By Mary O’KEEFE
On April 7, a new program will begin in the Crescenta Valley titled Crescenta Valley – It Takes a Village. The purpose of the program is to bring organizations and individuals together to discuss issues in the community and offer resources for those in need.
“We have amazing resources here [in our community]. I didn’t learn about them until after my daughter had died,” said Hannah Sheklow.
Sheklow’s daughter Elannah Rose died in 2012; she was addicted to heroin. Elannah Rose had struggled for years with her addiction. Her mother began a blog as a way to cope with her loss and to share with others what she was going through. Through her writing she heard from other parents who were concerned about their children, or their children’s friends. In February of this year, Sheklow shared her story for the first time in a public forum sponsored by the Crescenta Valley Youth Town Council.
“When I spoke to the community, I realized how many [people] were looking for answers,” she said.
After her talk, the floor was open for questions. Sheklow and friend Mariam Gabra were surprised how many people asked for help and wanted guidance.
“We also had emails from [that night],” she said.
Sheklow and Gabra began working on a forum. Gabra is a mentor for the CVTYC, Sheklow is a member of CV Alliance and both are volunteers at the Fire House youth center and Prom Plus. Through these organizations they have found needed resources and thought it was important to share this information with the community.
Residents who had questions on the physical, mental and legal consequences of drug and alcohol abuse had also contacted Glendale police community officer Abe Chung. He spoke with Sheklow and Gabra and they decided to work together.
There have been several forums on important community issues; however, Sheklow, Gabra and Chung wanted a different format. They did not want a person, or people, talking about an issue at the front of a room and then open up for questions. Instead they have structured the new meetings as discussion groups.
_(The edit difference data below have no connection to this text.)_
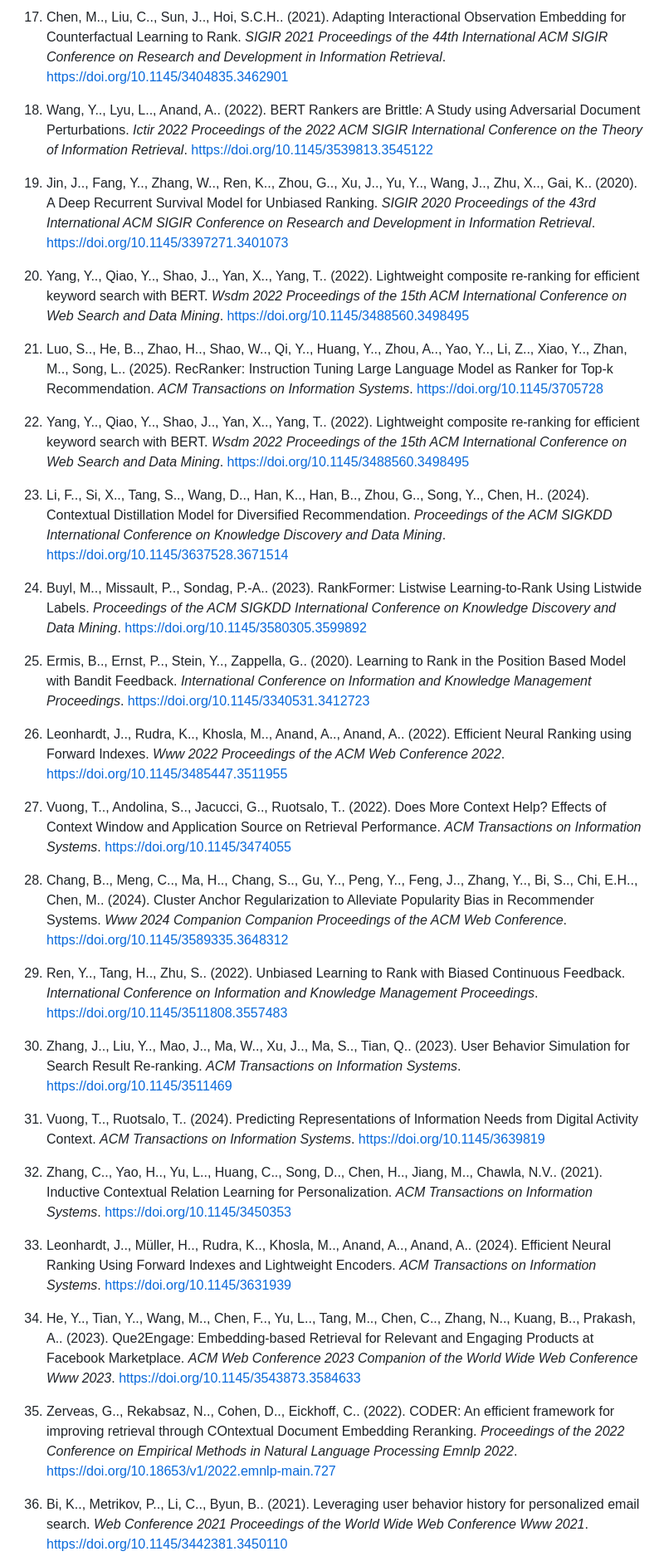
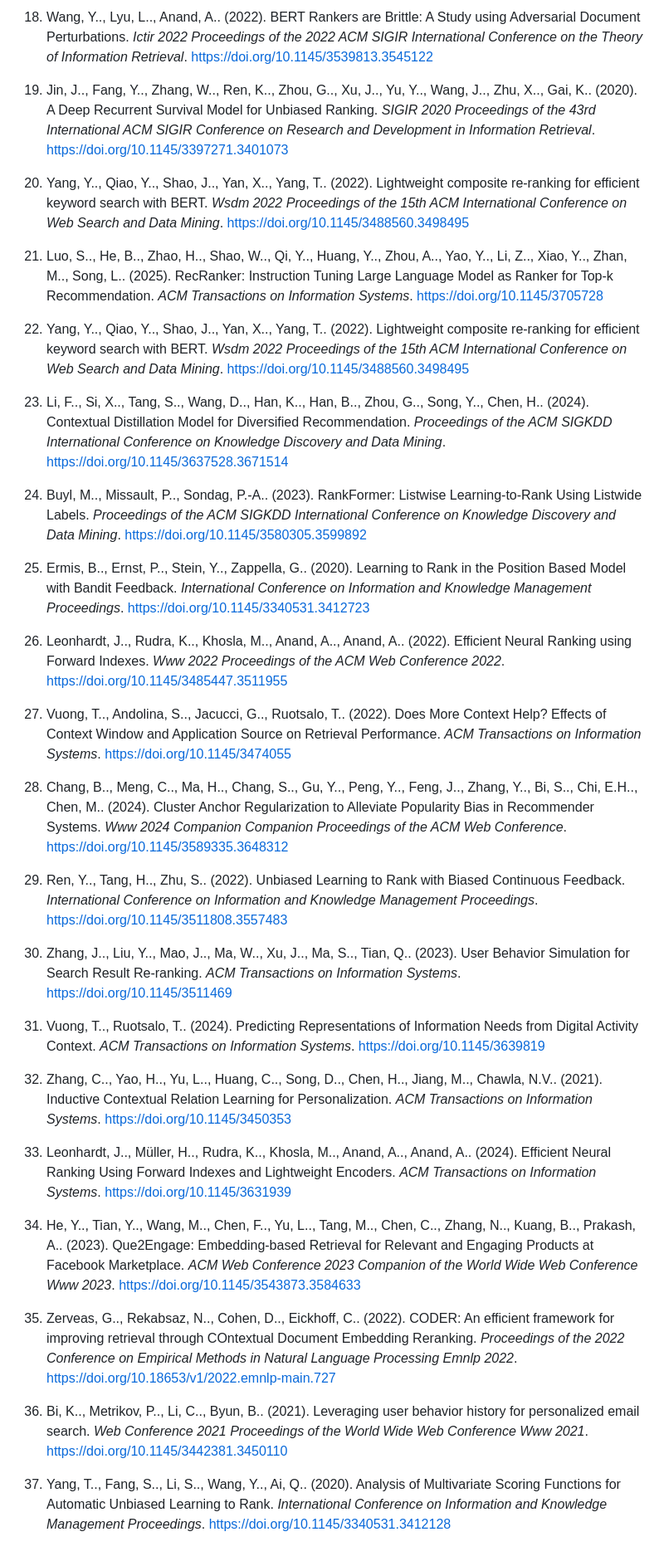
Before and after one commit to marioscordia/disser, a Markdown page: paper/00-full-paper.md, the part around one of its changes. Shown at 83% size. Drawn GitHub-style.

Commit message:
full paper updated

```diff
--- a/paper/00-full-paper.md
+++ b/paper/00-full-paper.md
@@ -315,41 +313,41 @@ The intersection of context-aware ranking, relevance estimation, and resource po
 
-17. Chen, M.., Liu, C.., Sun, J.., Hoi, S.C.H.. (2021). Adapting Interactional Observation Embedding for Counterfactual Learning to Rank. *SIGIR 2021 Proceedings of the 44th International ACM SIGIR Conference on Research and Development in Information Retrieval*. https://doi.org/10.1145/3404835.3462901
+18. Wang, Y.., Lyu, L.., Anand, A.. (2022). BERT Rankers are Brittle: A Study using Adversarial Document Perturbations. _Ictir 2022 Proceedings of the 2022 ACM SIGIR International Conference on the Theory of Information Retrieval_. https://doi.org/10.1145/3539813.3545122
 
-18. Wang, Y.., Lyu, L.., Anand, A.. (2022). BERT Rankers are Brittle: A Study using Adversarial Document Perturbations. *Ictir 2022 Proceedings of the 2022 ACM SIGIR International Conference on the Theory of Information Retrieval*. https://doi.org/10.1145/3539813.3545122
+19. Jin, J.., Fang, Y.., Zhang, W.., Ren, K.., Zhou, G.., Xu, J.., Yu, Y.., Wang, J.., Zhu, X.., Gai, K.. (2020). A Deep Recurrent Survival Model for Unbiased Ranking. _SIGIR 2020 Proceedings of the 43rd International ACM SIGIR Conference on Research and Development in Information Retrieval_. https://doi.org/10.1145/3397271.3401073
 
-19. Jin, J.., Fang, Y.., Zhang, W.., Ren, K.., Zhou, G.., Xu, J.., Yu, Y.., Wang, J.., Zhu, X.., Gai, K.. (2020). A Deep Recurrent Survival Model for Unbiased Ranking. *SIGIR 2020 Proceedings of the 43rd International ACM SIGIR Conference on Research and Development in Information Retrieval*. https://doi.org/10.1145/3397271.3401073
+20. Yang, Y.., Qiao, Y.., Shao, J.., Yan, X.., Yang, T.. (2022). Lightweight composite re-ranking for efficient keyword search with BERT. _Wsdm 2022 Proceedings of the 15th ACM International Conference on Web Search and Data Mining_. https://doi.org/10.1145/3488560.3498495
 
-20. Yang, Y.., Qiao, Y.., Shao, J.., Yan, X.., Yang, T.. (2022). Lightweight composite re-ranking for efficient keyword search with BERT. *Wsdm 2022 Proceedings of the 15th ACM International Conference on Web Search and Data Mining*. https://doi.org/10.1145/3488560.3498495
+21. Luo, S.., He, B.., Zhao, H.., Shao, W.., Qi, Y.., Huang, Y.., Zhou, A.., Yao, Y.., Li, Z.., Xiao, Y.., Zhan, M.., Song, L.. (2025). RecRanker: Instruction Tuning Large Language Model as Ranker for Top-k Recommendation. _ACM Transactions on Information Systems_. https://doi.org/10.1145/3705728
 
-21. Luo, S.., He, B.., Zhao, H.., Shao, W.., Qi, Y.., Huang, Y.., Zhou, A.., Yao, Y.., Li, Z.., Xiao, Y.., Zhan, M.., Song, L.. (2025). RecRanker: Instruction Tuning Large Language Model as Ranker for Top-k Recommendation. *ACM Transactions on Information Systems*. https://doi.org/10.1145/3705728
+22. Yang, Y.., Qiao, Y.., Shao, J.., Yan, X.., Yang, T.. (2022). Lightweight composite re-ranking for efficient keyword search with BERT. _Wsdm 2022 Proceedings of the 15th ACM International Conference on Web Search and Data Mining_. https://doi.org/10.1145/3488560.3498495
 
-22. Yang, Y.., Qiao, Y.., Shao, J.., Yan, X.., Yang, T.. (2022). Lightweight composite re-ranking for efficient keyword search with BERT. *Wsdm 2022 Proceedings of the 15th ACM International Conference on Web Search and Data Mining*. https://doi.org/10.1145/3488560.3498495
+23. Li, F.., Si, X.., Tang, S.., Wang, D.., Han, K.., Han, B.., Zhou, G.., Song, Y.., Chen, H.. (2024). Contextual Distillation Model for Diversified Recommendation. _Proceedings of the ACM SIGKDD International Conference on Knowledge Discovery and Data Mining_. https://doi.org/10.1145/3637528.3671514
 
-23. Li, F.., Si, X.., Tang, S.., Wang, D.., Han, K.., Han, B.., Zhou, G.., Song, Y.., Chen, H.. (2024). Contextual Distillation Model for Diversified Recommendation. *Proceedings of the ACM SIGKDD International Conference on Knowledge Discovery and Data Mining*. https://doi.org/10.1145/3637528.3671514
+24. Buyl, M.., Missault, P.., Sondag, P.-A.. (2023). RankFormer: Listwise Learning-to-Rank Using Listwide Labels. _Proceedings of the ACM SIGKDD International Conference on Knowledge Discovery and Data Mining_. https://doi.org/10.1145/3580305.3599892
 
-24. Buyl, M.., Missault, P.., Sondag, P.-A.. (2023). RankFormer: Listwise Learning-to-Rank Using Listwide Labels. *Proceedings of the ACM SIGKDD International Conference on Knowledge Discovery and Data Mining*. https://doi.org/10.1145/3580305.3599892
+25. Ermis, B.., Ernst, P.., Stein, Y.., Zappella, G.. (2020). Learning to Rank in the Position Based Model with Bandit Feedback. _International Conference on Information and Knowledge Management Proceedings_. https://doi.org/10.1145/3340531.3412723
 
-25. Ermis, B.., Ernst, P.., Stein, Y.., Zappella, G.. (2020). Learning to Rank in the Position Based Model with Bandit Feedback. *International Conference on Information and Knowledge Management Proceedings*. https://doi.org/10.1145/3340531.3412723
+26. Leonhardt, J.., Rudra, K.., Khosla, M.., Anand, A.., Anand, A.. (2022). Efficient Neural Ranking using Forward Indexes. _Www 2022 Proceedings of the ACM Web Conference 2022_. https://doi.org/10.1145/3485447.3511955
 
-26. Leonhardt, J.., Rudra, K.., Khosla, M.., Anand, A.., Anand, A.. (2022). Efficient Neural Ranking using Forward Indexes. *Www 2022 Proceedings of the ACM Web Conference 2022*. https://doi.org/10.1145/3485447.3511955
+27. Vuong, T.., Andolina, S.., Jacucci, G.., Ruotsalo, T.. (2022). Does More Context Help? Effects of Context Window and Application Source on Retrieval Performance. _ACM Transactions on Information Systems_. https://doi.org/10.1145/3474055
 
-27. Vuong, T.., Andolina, S.., Jacucci, G.., Ruotsalo, T.. (2022). Does More Context Help? Effects of Context Window and Application Source on Retrieval Performance. *ACM Transactions on Information Systems*. https://doi.org/10.1145/3474055
+28. Chang, B.., Meng, C.., Ma, H.., Chang, S.., Gu, Y.., Peng, Y.., Feng, J.., Zhang, Y.., Bi, S.., Chi, E.H.., Chen, M.. (2024). Cluster Anchor Regularization to Alleviate Popularity Bias in Recommender Systems. _Www 2024 Companion Companion Proceedings of the ACM Web Conference_. https://doi.org/10.1145/3589335.3648312
 
-28. Chang, B.., Meng, C.., Ma, H.., Chang, S.., Gu, Y.., Peng, Y.., Feng, J.., Zhang, Y.., Bi, S.., Chi, E.H.., Chen, M.. (2024). Cluster Anchor Regularization to Alleviate Popularity Bias in Recommender Systems. *Www 2024 Companion Companion Proceedings of the ACM Web Conference*. https://doi.org/10.1145/3589335.3648312
+29. Ren, Y.., Tang, H.., Zhu, S.. (2022). Unbiased Learning to Rank with Biased Continuous Feedback. _International Conference on Information and Knowledge Management Proceedings_. https://doi.org/10.1145/3511808.3557483
 
-29. Ren, Y.., Tang, H.., Zhu, S.. (2022). Unbiased Learning to Rank with Biased Continuous Feedback. *International Conference on Information and Knowledge Management Proceedings*. https://doi.org/10.1145/3511808.3557483
+30. Zhang, J.., Liu, Y.., Mao, J.., Ma, W.., Xu, J.., Ma, S.., Tian, Q.. (2023). User Behavior Simulation for Search Result Re-ranking. _ACM Transactions on Information Systems_. https://doi.org/10.1145/3511469
 
-30. Zhang, J.., Liu, Y.., Mao, J.., Ma, W.., Xu, J.., Ma, S.., Tian, Q.. (2023). User Behavior Simulation for Search Result Re-ranking. *ACM Transactions on Information Systems*. https://doi.org/10.1145/3511469
+31. Vuong, T.., Ruotsalo, T.. (2024). Predicting Representations of Information Needs from Digital Activity Context. _ACM Transactions on Information Systems_. https://doi.org/10.1145/3639819
 
-31. Vuong, T.., Ruotsalo, T.. (2024). Predicting Representations of Information Needs from Digital Activity Context. *ACM Transactions on Information Systems*. https://doi.org/10.1145/3639819
+32. Zhang, C.., Yao, H.., Yu, L.., Huang, C.., Song, D.., Chen, H.., Jiang, M.., Chawla, N.V.. (2021). Inductive Contextual Relation Learning for Personalization. _ACM Transactions on Information Systems_. https://doi.org/10.1145/3450353
 
-32. Zhang, C.., Yao, H.., Yu, L.., Huang, C.., Song, D.., Chen, H.., Jiang, M.., Chawla, N.V.. (2021). Inductive Contextual Relation Learning for Personalization. *ACM Transactions on Information Systems*. https://doi.org/10.1145/3450353
+33. Leonhardt, J.., Müller, H.., Rudra, K.., Khosla, M.., Anand, A.., Anand, A.. (2024). Efficient Neural Ranking Using Forward Indexes and Lightweight Encoders. _ACM Transactions on Information Systems_. https://doi.org/10.1145/3631939
 
-33. Leonhardt, J.., Müller, H.., Rudra, K.., Khosla, M.., Anand, A.., Anand, A.. (2024). Efficient Neural Ranking Using Forward Indexes and Lightweight Encoders. *ACM Transactions on Information Systems*. https://doi.org/10.1145/3631939
+34. He, Y.., Tian, Y.., Wang, M.., Chen, F.., Yu, L.., Tang, M.., Chen, C.., Zhang, N.., Kuang, B.., Prakash, A.. (2023). Que2Engage: Embedding-based Retrieval for Relevant and Engaging Products at Facebook Marketplace. _ACM Web Conference 2023 Companion of the World Wide Web Conference Www 2023_. https://doi.org/10.1145/3543873.3584633
 
-34. He, Y.., Tian, Y.., Wang, M.., Chen, F.., Yu, L.., Tang, M.., Chen, C.., Zhang, N.., Kuang, B.., Prakash, A.. (2023). Que2Engage: Embedding-based Retrieval for Relevant and Engaging Products at Facebook Marketplace. *ACM Web Conference 2023 Companion of the World Wide Web Conference Www 2023*. https://doi.org/10.1145/3543873.3584633
+35. Zerveas, G.., Rekabsaz, N.., Cohen, D.., Eickhoff, C.. (2022). CODER: An efficient framework for improving retrieval through COntextual Document Embedding Reranking. _Proceedings of the 2022 Conference on Empirical Methods in Natural Language Processing Emnlp 2022_. https://doi.org/10.18653/v1/2022.emnlp-main.727
 
-35. Zerveas, G.., Rekabsaz, N.., Cohen, D.., Eickhoff, C.. (2022). CODER: An efficient framework for improving retrieval through COntextual Document Embedding Reranking. *Proceedings of the 2022 Conference on Empirical Methods in Natural Language Processing Emnlp 2022*. https://doi.org/10.18653/v1/2022.emnlp-main.727
+36. Bi, K.., Metrikov, P.., Li, C.., Byun, B.. (2021). Leveraging user behavior history for personalized email search. _Web Conference 2021 Proceedings of the World Wide Web Conference Www 2021_. https://doi.org/10.1145/3442381.3450110
 
-36. Bi, K.., Metrikov, P.., Li, C.., Byun, B.. (2021). Leveraging user behavior history for personalized email search. *Web Conference 2021 Proceedings of the World Wide Web Conference Www 2021*. https://doi.org/10.1145/3442381.3450110
+37. Yang, T.., Fang, S.., Li, S.., Wang, Y.., Ai, Q.. (2020). Analysis of Multivariate Scoring Functions for Automatic Unbiased Learning to Rank. _International Conference on Information and Knowledge Management Proceedings_. https://doi.org/10.1145/3340531.3412128
 
```
Also changed, not shown: other parts of paper/00-full-paper.md (+91 -95 lines).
Law enforcement representatives, a Los Angeles district attorney, family counselor and a rehabilitation counselor will be able to have an open discussion with community members on drugs and alcohol in the area. The discussion is geared toward the consequences of drug and alcohol use, but the topic will really be guided by the questions from the community.
Organizations like Prom Plus, Fire House, CVTC and CV Alliance will also be represented.
“As a community, we can find the answers together,” Sheklow stated in a release.
Gabra and Sheklow plan to have these discussions the first Monday of each month. The topics will vary and be determined by community input.
Sheklow is hoping to help others before it is too late, not only through education of what to look for when a child is in trouble, but by providing the resources that are available in the community to help, to let people know there is support available.
“By the time I knew there was a problem [with my daughter], I already felt alone,” Sheklow said.
The Village Meeting will take place on Monday, April 7 at 7 p.m. at St. Luke’s of the Mountains Sadler Hall, 2563 Foothill Blvd.
For information email firstname.lastname@example.org. This is a free event and all are welcome.